Issues which are currently being considered by the Maritime Industry Development Committee and which have strong support from union leaders include developing a teamwork approach to shipboard operations through the use of well trained and multi-skilled-integrated-ratings and new training programs to equip seafarers with the higher level of skills required. High priority is being given to the retraining of existing seafarers, particularly existing ratings, engineers, electricians and radio officers, to ensure that they are given the opportunity of remaining in the industry. Indeed, the first MIDC ships will need to be crewed by retrained seafarers because of the lead time required to train new entrants. It will also have strong support from union leaders because of the breaking down of entrenched social barriers and class divisions-for example, by provision of common catering facilities for officers and ratings-and a development of an industry-wide manpower plan incorporating the recruitment of new entrants and training and retraining requirements for all categories of seafarers.

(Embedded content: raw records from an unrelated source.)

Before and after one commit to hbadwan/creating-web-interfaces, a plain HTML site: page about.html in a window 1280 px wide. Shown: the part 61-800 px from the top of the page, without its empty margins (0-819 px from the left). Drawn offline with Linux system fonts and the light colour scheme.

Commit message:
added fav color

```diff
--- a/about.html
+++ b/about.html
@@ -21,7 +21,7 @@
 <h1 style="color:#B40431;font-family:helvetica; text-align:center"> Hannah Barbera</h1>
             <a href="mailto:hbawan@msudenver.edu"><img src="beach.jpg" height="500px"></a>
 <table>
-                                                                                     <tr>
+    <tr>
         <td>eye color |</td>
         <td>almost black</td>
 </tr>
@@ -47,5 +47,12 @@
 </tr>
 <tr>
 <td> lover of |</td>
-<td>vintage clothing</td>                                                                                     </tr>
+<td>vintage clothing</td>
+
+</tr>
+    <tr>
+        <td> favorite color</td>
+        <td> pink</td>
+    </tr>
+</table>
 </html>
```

The ultimate aim is to achieve a more highly trained and efficient work force which will provide seafarers with a greater level of job satisfaction and better career opportunities. This forward-thinking approach by the union leaders should guarantee continuing employment opportunities in the industry for existing seafarers, by opening the way for expansion of the Australian merchant fleet. Much of this, though, is unheralded-and there is more. As well as accepting lower crewing levels, the unions-the Seamens Union of Australia, along with the other unions-have also agreed to restructure completely society on board ship, to reduce the number of unions from five to two and to adopt modern shipboard management practices. The old hard lines of demarcation will be done away with, and recruitment and training, hopefully, will be common to all new entrants. The Government has agreed that, given this sort of commitment, a financial incentive will be given to new or secondhand vessels which comply with new guidelines reflecting these changes. It is now honouring that commitment. Local SUA delegates in my electorate-Les Richardson at Whyalla and Andy Thomas at Port Pirie-have been extremely co-operative and helpful in giving me sound advice on the merits of this legislation, and I acknowledge that.

It would be remiss of me not to say a few words about the Australian National Maritime Association, ANMA. It was formed in August-September 1986 as the peak council representing and promoting the Australian shipping industry. All major Australian ship operators are represented. The ANMA is chaired by Bill Bolitho, who is also Chairman of the Australian National Line. His services to the Australian shipping industry were recognised earlier this year in the Australia Day honours list when he was appointed a member of the Order of Australia, a well deserved honour for a man strongly committed to the Australian shipping industry. Indeed, he is a great Australian. The formation of the ANMA represents the coming of age of Australian shipping. The organisation gives the industry a single voice in consultations with exporters and importers, unions, other organisations and government. It is an organisation for Australian ship operators to work together to improve the efficiency and productivity of the industry.

I commend the Bill to the House. I also commend the Minister for Transport (Mr Peter Morris). He has worked extremely hard on this important initiative, over the last four years in particular. Indeed, it is a pleasure for me to be a member of the Government's Caucus committee on transport, with such a responsible, dedicated Minister at the helm. I hope that in time the initiatives taken by the Minister in this Bill become known as the Morris shipping policy, because that is what it is.